  1. Great review. I especially agree with your bit about the characters not having to be perfect.
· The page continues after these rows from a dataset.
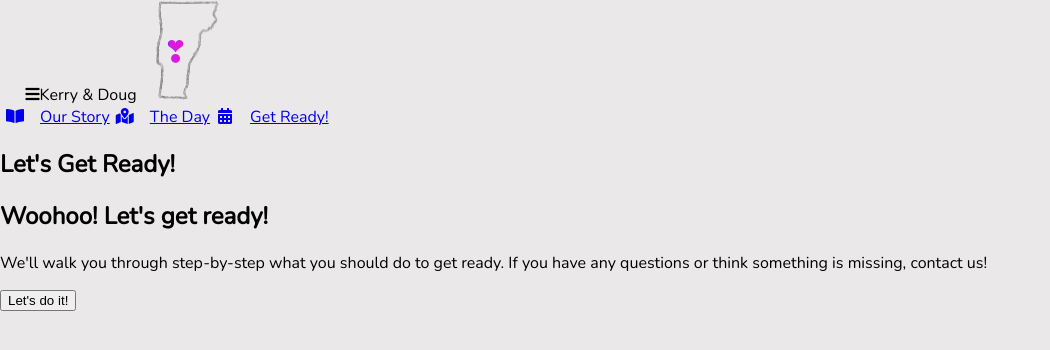
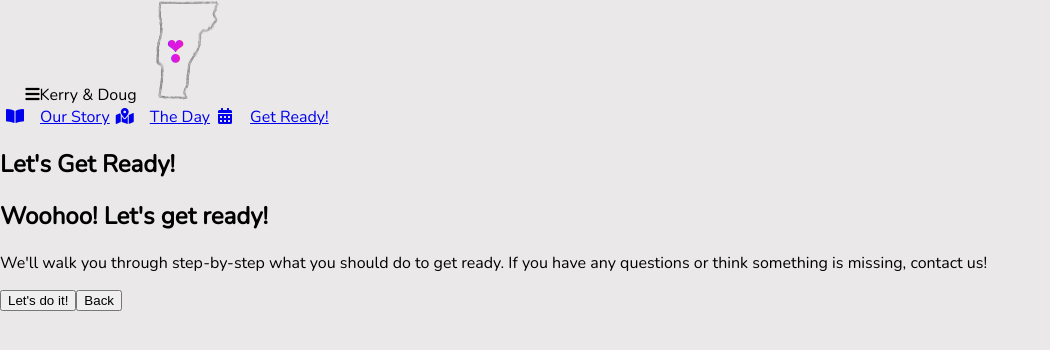
Before and after one commit to pseudoramble/wedding, a React (Vite) app: page /wedding/get-ready in a window 1280 px wide. Shown: the top 350 px of the page, without its empty margins (0-1050 px from the left). Built offline with nearby package versions, Linux system fonts and the light colour scheme.

Commit message:
Manage flow history. Provide back button functionality.

```diff
--- a/src/flow/ChoicePrompt.js
+++ b/src/flow/ChoicePrompt.js
@@ -1,10 +1,13 @@
 import React from 'react';
 
-const ChoicePrompt = ({ onResponse, title, subtitle, responses }) => (
+const ChoicePrompt = ({ onBack, onResponse, title, subtitle, responses }) => (
   <div>
     <h1>{title}</h1>
     {subtitle && <p>{subtitle}</p>}
     {responses.map(([label, value]) => <button onClick={() => onResponse(value)}>{label}</button>)}
+    <button onClick={onBack}>
+      Back
+    </button>
   </div>
 );
 
--- a/src/flow/Flow.js
+++ b/src/flow/Flow.js
@@ -27,20 +27,34 @@ export default class Flow extends Component {
 
     this.setState({
       answers: replace(this.state.answers, promptInfo.id, { id: promptInfo.id, value }),
-      currentQuestion: nextPrompt.id
+      currentQuestion: nextPrompt.id,
+      history: [
+        ...this.state.history,
+        promptInfo.id
+      ]
     });
+  }
+
+  onBack(promptInfo) {
+    if (promptInfo.id !== prompts[0].id) {
+      this.setState({
+        currentQuestion: this.state.history[this.state.history.length - 1],
+        history: this.state.history.slice(0, this.state.history.length - 1)
+      });
+    }
   }
 
   renderPrompt(id) {
     const promptInfo = prompts.find(p => p.id === id);
     const onResponse = value => this.onResponse(promptInfo, value);
+    const onBack = () => this.onBack(promptInfo);
 
     if (promptInfo.type === 'info') {
-      return <InfoPrompt onResponse={onResponse} title={promptInfo.title} subtitle={promptInfo.subtitle} responses={promptInfo.responses} optional={promptInfo.optional} />
+      return <InfoPrompt onResponse={onResponse} onBack={onBack} title={promptInfo.title} subtitle={promptInfo.subtitle} responses={promptInfo.responses} optional={promptInfo.optional} />
     } else if (promptInfo.type === 'choice') {
-      return <ChoicePrompt onResponse={onResponse} title={promptInfo.title} subtitle={promptInfo.subtitle} responses={promptInfo.responses} optional={promptInfo.optional} />
+      return <ChoicePrompt onResponse={onResponse} onBack={onBack} title={promptInfo.title} subtitle={promptInfo.subtitle} responses={promptInfo.responses} optional={promptInfo.optional} />
     } else if (promptInfo.type === 'input') {
-      return <InputPrompt onResponse={onResponse} title={promptInfo.title} subtitle={promptInfo.subtitle} type={promptInfo.inputType} optional={promptInfo.optional} />
+      return <InputPrompt onResponse={onResponse} onBack={onBack} title={promptInfo.title} subtitle={promptInfo.subtitle} type={promptInfo.inputType} optional={promptInfo.optional} />
     }
 
     return <FinishedPrompt />;
--- a/src/flow/InfoPrompt.js
+++ b/src/flow/InfoPrompt.js
@@ -1,12 +1,15 @@
 import React from 'react';
 
-const InfoPrompt = ({ title, subtitle, responses, onResponse }) => (
+const InfoPrompt = ({ onBack, onResponse, title, subtitle, responses }) => (
   <div>
     <h1>{title}</h1>
     {subtitle && <p>{subtitle}</p>}
     <button onClick={() => onResponse('')}>
       {responses[0]}
     </button>
+    <button onClick={onBack}>
+      Back
+    </button>
   </div>
 );
 
--- a/src/flow/InputPrompt.js
+++ b/src/flow/InputPrompt.js
@@ -1,6 +1,6 @@
 import React from 'react';
 
-const InputPrompt = ({ onResponse, title, subtitle, type }) => {
+const InputPrompt = ({ onBack, onResponse, title, subtitle, type }) => {
   const inputRef = React.createRef();
 
   return (
@@ -8,7 +8,15 @@ const InputPrompt = ({ onResponse, title, subtitle, type }) => {
       <h1>{title}</h1>
       {subtitle && <p>{subtitle}</p>}
       {type === 'text' && <input type='text' ref={inputRef} />}
-      <button onClick={() => onResponse(inputRef.current.value)}>Next</button>
+
+      <button
+        onClick={() => onResponse(inputRef.current.value)}>
+        Next
+      </button>
+
+      <button onClick={onBack}>
+        Back
+      </button>
     </div>
   );
 }
```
That aspect adds more depth, dimension, and makes the characters more relatable.

    - Zach (